Steps: the distance that separates one foot from another while walking forward or advancing.

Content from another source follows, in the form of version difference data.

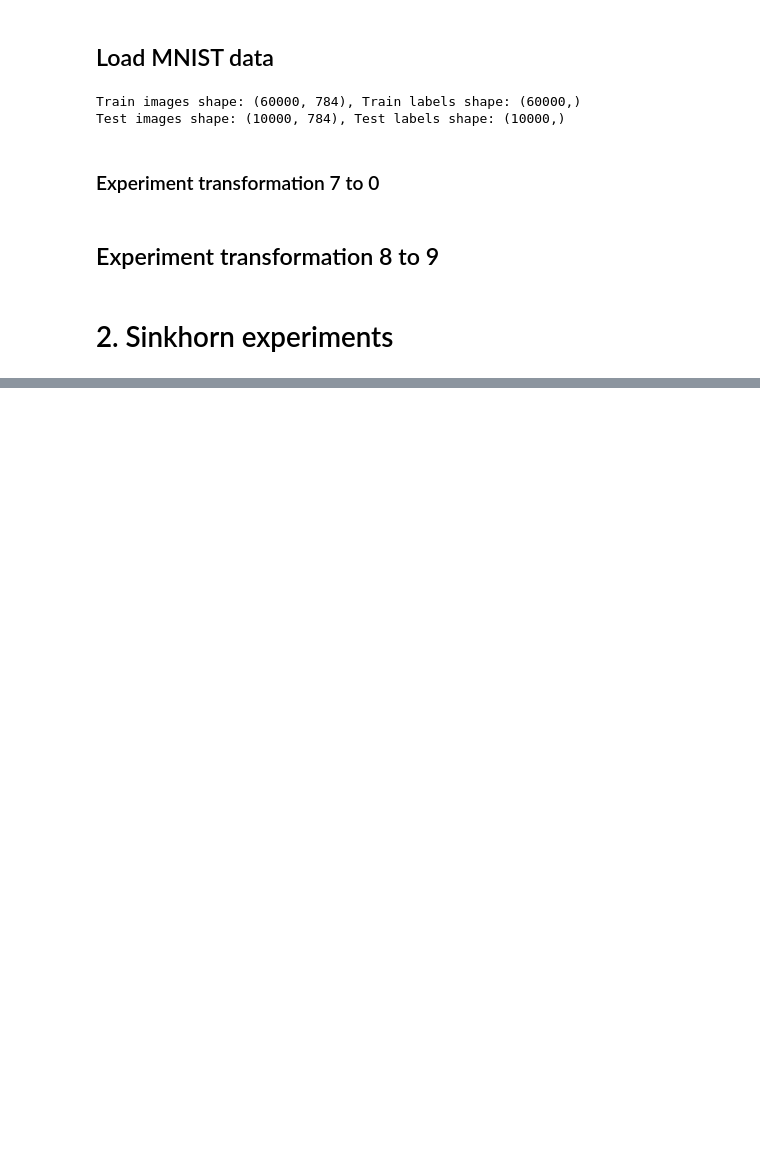
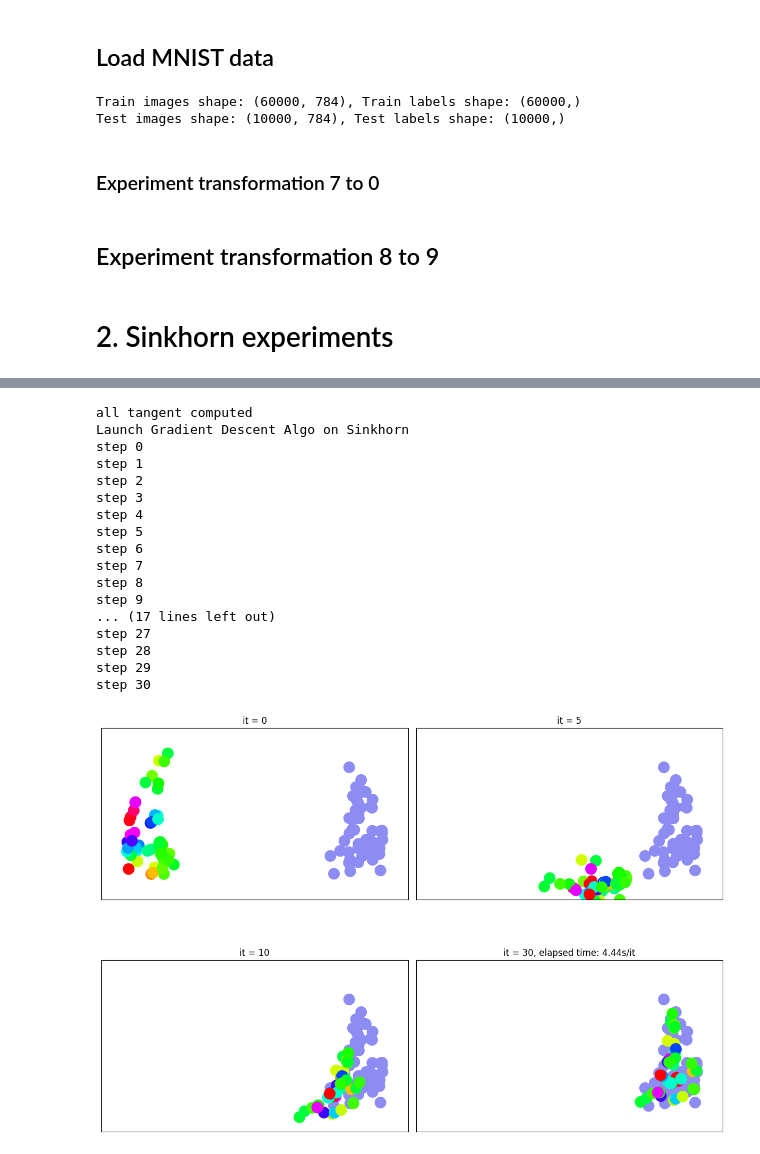
Before and after one commit to kerrianlc/Sinkhorn, a Jupyter notebook: plots.ipynb, the cells around one changed output, grey strips where cells are left out. Drawn from its saved outputs; the diff is of its cells as text; code cells hidden in the pictures; blank space fills up the shorter version.

```diff
--- a/plots.ipynb
+++ b/plots.ipynb
@@ -288,0 +333,23 @@ step 30
+# %%
+print("all tangent computed")
+cost_batched = BatchingCostModule(cost)
+gradient_descent2D(SamplesLoss("sinkhorn", p=2, blur=0.1, cost=cost_batched), start_pts, goal_pts, verbose=True, lr=0.1, display_its=[0,5,10,20])
+# %% [output]
+all tangent computed
+Launch Gradient Descent Algo on Sinkhorn
+step 0
+step 1
+step 2
+step 3
+step 4
+step 5
+step 6
+step 7
+step 8
+step 9
+... (17 lines left out)
+step 27
+step 28
+step 29
+step 30
+[figure, added]
```
Also changed, not shown: parts of 11 cells of this notebook, 4 other files.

Steps: a cyclical work of art shown in the Inner Room exhibition space in 2011. The work is composed of sheets of mirror laid on the floor, creating a unique effect with enormous impact; the mirrors crack and shatter randomly under the weight of viewers physically walking across the surface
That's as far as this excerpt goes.